Lifestyle Editor

Norman Rockwell is one of America’s most treasured artists of the twentieth century. His work, now on display at Brigham Young University’s Museum of Art in the “American Chronicles: The Art of Norman Rockwell” exhibit, is at once nostalgic, commercial and questioning of the status quo.

Rockwell’s art transcends generations and captures American life in a different, simpler time. There is something nostalgic and relatable in all of his work; in the more whimsical variety, it’s a sense of familiarity and childlike wonder. In his political work, there is an air of quiet importance. The expressions he gives his subjects all seem to very clearly convey an emotion, whether it’s elation, suspicion or surprise.

Rockwell represented a wholesome and nuanced image of the American family in a way that no one else had. His work is similar in style, but features a wide variety of subjects. Prolific and mainstream, Rockwell produced artwork for the Boy Scouts of America, advertisements for Kellogg’s and Coca-Cola, character portraits of big-budget movies like John Wayne classic “Stagecoach,” paintings of U.S. Presidents, and the covers of many magazines including Popular Science, Ladies’ Home Journal and The Saturday Evening Post, for which he did the cover illustrations for almost five decades. His work mainly focused on the daily activities of average Americans, which often included children, circus performers, and police.

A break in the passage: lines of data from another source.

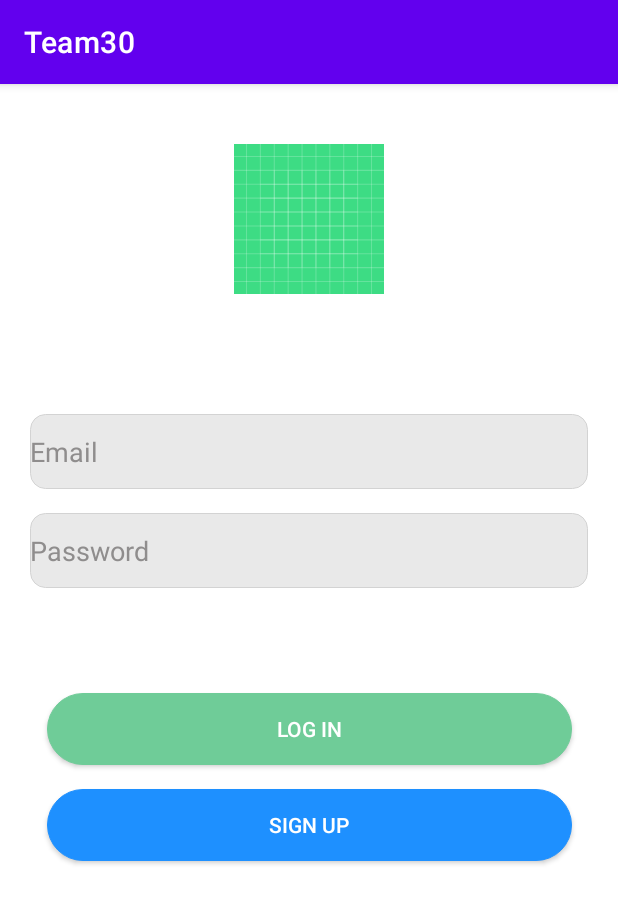
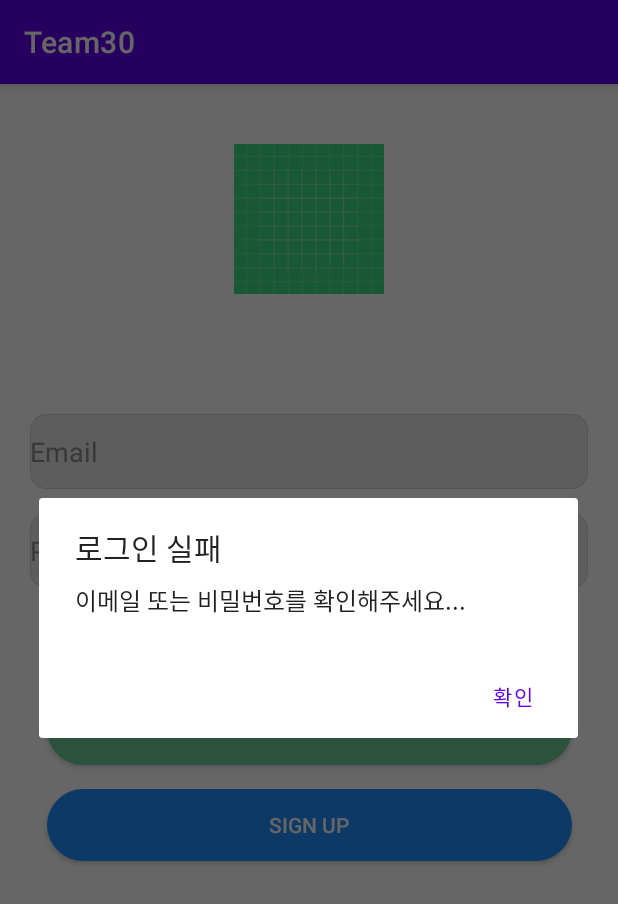
Before and after one commit to newJunsung/AdvancedMobileProgramming-Team30, an Android app: the screen it shows after launch (LoginActivity), after a tap on "LOG IN", on a phone screen of 412 x 824 dp. Shown: the top 904 px of the screen. Run offline under Robolectric (Android 15) with nearby library versions, the phone set to English and light mode, and no system bars; our stand-ins replace Firebase (no records; nobody signed in at launch, a user with empty details on screens opened directly).

Commit message:
로그인 실패 시, Dialog 출력

```diff
--- a/app/src/main/java/com/example/team30/LoginActivity.kt
+++ b/app/src/main/java/com/example/team30/LoginActivity.kt
@@ -1,10 +1,12 @@
 package com.example.team30
 
 import android.content.ContentValues.TAG
+import android.content.DialogInterface
 import android.content.Intent
 import androidx.appcompat.app.AppCompatActivity
 import android.os.Bundle
 import android.util.Log
+import androidx.appcompat.app.AlertDialog
 import com.example.team30.databinding.ActivityLoginBinding
 import com.google.firebase.firestore.FirebaseFirestore
 import com.google.firebase.firestore.ktx.firestore
@@ -25,6 +27,16 @@ class LoginActivity : AppCompatActivity() {
         var email = binding.emailEdit.text
         var password = binding.passwordEdit.text
 
+        val alertDialog = AlertDialog.Builder(this)
+            .setTitle("로그인 실패")
+            .setMessage("이메일 또는 비밀번호를 확인해주세요...")
+            .setPositiveButton("확인", object: DialogInterface.OnClickListener {
+                override fun onClick(dialog: DialogInterface?, which: Int) {
+                    Log.d("로그인", "로그인 실패")
+                }
+            })
+            .create()
+
         /*Firebase.auth.signInWithEmailAndPassword("admin@team30.com", "123456")
             .addOnCompleteListener {
                 if (it.isSuccessful) {
@@ -34,6 +46,7 @@ class LoginActivity : AppCompatActivity() {
                     println("########## 실패")
                 }
             }*/
+
         // 회원가입 페이지로 넘어감
         binding.signUpbtn.setOnClickListener {
             var intent = Intent(baseContext, SignUpActivity::class.java)
@@ -61,14 +74,17 @@ class LoginActivity : AppCompatActivity() {
                             password = binding.passwordEdit.text
                             binding.emailEdit.setText("")
                             binding.passwordEdit.setText("")
+                            alertDialog.show()
                         }
 
                     } else { // 이메일이 없는 경우
-                        Log.d(TAG, "No such document")
+//                        Log.d(TAG, "No such document")
+                        alertDialog.show()
                     }
                 }
                 .addOnFailureListener { exception ->
                     Log.d(TAG, "get failed with ", exception)
+
                 }
         }
     }
--- a/app/src/main/res/layout/activity_login.xml
+++ b/app/src/main/res/layout/activity_login.xml
@@ -47,7 +47,7 @@
 
         android:ems="10"
         android:hint="Password"
-        android:inputType="textPersonName"
+        android:inputType="textPassword"
         android:textColor="@color/black"
         android:textColorHint="@color/gray"
         app:layout_constraintEnd_toEndOf="parent"
```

Outside of his more lighthearted work, Rockwell was also a fervent social activist. Some of Rockwell’s most prominent social activism pieces are on display in the MOA. An example is the war bond posters he made after Franklin D. Roosevelt’s 1941 address, which stated the president’s hope for a post-war America built on four basic human rights: freedom of speech, freedom of worship, freedom from want and freedom from fear. Rockwell humanized these ideals by creating posters demonstrating Americans enjoying each of these types of freedom. These paintings exemplified propaganda at its best.

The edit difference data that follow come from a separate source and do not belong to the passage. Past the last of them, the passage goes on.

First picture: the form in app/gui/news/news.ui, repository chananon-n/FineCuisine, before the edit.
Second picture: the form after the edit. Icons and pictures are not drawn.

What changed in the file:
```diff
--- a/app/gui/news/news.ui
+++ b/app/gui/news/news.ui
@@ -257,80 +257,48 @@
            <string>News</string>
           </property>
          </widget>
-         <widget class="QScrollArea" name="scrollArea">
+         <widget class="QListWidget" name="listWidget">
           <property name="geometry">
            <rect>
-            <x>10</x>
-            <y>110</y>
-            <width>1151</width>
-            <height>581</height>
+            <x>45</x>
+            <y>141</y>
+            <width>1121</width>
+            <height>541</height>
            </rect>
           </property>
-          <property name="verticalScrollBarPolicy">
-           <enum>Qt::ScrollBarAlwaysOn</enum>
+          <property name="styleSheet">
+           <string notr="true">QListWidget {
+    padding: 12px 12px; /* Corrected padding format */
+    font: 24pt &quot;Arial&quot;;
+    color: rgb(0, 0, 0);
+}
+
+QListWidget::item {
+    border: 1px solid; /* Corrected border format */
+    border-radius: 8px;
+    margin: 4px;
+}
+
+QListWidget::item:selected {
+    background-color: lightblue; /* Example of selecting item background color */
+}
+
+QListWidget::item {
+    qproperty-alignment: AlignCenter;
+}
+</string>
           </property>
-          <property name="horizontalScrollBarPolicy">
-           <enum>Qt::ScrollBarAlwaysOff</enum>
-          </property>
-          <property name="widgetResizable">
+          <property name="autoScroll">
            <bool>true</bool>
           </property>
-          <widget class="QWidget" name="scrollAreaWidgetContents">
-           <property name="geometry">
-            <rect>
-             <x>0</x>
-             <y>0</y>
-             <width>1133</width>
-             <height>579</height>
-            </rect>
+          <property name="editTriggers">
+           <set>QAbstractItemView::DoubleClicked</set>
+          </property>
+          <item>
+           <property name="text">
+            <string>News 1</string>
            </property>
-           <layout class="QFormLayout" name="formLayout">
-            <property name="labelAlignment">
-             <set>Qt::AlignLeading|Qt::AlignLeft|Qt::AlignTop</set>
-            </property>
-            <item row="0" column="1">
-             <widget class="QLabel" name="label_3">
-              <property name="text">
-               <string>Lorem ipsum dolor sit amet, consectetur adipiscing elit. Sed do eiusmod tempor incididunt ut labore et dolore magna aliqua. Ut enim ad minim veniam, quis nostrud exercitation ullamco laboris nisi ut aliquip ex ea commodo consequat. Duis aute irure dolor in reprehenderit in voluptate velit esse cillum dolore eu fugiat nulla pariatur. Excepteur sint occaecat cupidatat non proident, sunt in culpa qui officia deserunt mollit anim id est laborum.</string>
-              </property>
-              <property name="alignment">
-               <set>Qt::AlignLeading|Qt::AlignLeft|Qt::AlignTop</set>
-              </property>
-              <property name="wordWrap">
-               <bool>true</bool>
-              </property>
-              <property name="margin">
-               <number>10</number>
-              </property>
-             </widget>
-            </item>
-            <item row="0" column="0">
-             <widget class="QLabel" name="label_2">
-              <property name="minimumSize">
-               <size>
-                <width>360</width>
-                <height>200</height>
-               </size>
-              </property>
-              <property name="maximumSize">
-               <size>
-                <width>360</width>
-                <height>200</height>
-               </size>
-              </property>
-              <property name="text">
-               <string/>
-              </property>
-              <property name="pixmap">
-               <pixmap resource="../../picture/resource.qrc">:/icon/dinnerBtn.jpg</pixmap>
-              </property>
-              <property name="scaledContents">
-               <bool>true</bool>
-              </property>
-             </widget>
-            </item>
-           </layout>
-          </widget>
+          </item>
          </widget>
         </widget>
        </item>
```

Also featured is an extended display of “Murder in Mississippi,” a painting based on the murder of three civil-rights workers by Ku Klux Klansmen with the help of a deputy Sherriff in 1964 Philadelphia, Miss. The exhibit follows Rockwell’s process, going through all of the research and work he put in to create the emotionally moving painting.

Throughout the twentieth century, Norman Rockwell brought a country of people together. Whether it was through relatable joy and whimsy, or deep political statements, he provided a mirror for his audience to look into and learn more about themselves and the world around them. His style is instantly recognizable, filled with attention to detail, big expressions, light satire and entertaining situations. This exhibit is a must see for lovers of modern art and America alike. It’s very exciting to have this iconic artist’s work featured here in Utah valley.

The exhibit runs through February 13, 2016. Reserve tickets at rockwell.byu.edu.